[Itemized modification records]
┄┄┄┄┄┄┄┄┄┄
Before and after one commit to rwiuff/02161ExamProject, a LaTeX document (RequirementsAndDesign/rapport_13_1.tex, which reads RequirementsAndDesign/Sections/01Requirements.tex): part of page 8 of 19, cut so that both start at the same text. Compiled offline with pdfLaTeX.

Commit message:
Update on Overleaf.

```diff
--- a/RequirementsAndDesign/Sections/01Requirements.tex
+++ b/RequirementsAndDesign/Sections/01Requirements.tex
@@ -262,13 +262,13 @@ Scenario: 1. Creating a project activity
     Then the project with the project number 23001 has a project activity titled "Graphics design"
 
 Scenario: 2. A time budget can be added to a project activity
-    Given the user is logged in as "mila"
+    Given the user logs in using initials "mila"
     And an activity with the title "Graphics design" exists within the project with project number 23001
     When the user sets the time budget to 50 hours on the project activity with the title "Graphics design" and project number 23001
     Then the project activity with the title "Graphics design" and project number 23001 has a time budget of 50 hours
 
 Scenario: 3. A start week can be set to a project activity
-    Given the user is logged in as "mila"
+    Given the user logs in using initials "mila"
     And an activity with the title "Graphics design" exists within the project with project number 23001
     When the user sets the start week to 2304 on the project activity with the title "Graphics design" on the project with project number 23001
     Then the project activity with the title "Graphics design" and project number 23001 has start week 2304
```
┄┄┄┄┄┄┄┄┄┄
PROMPT: Collect every line from the records above that contains the word "hours".

PROBLEM SOLUTION:
     When the user sets the time budget to 50 hours on the project activity with the title "Graphics design" and project number 23001
     Then the project activity with the title "Graphics design" and project number 23001 has a time budget of 50 hours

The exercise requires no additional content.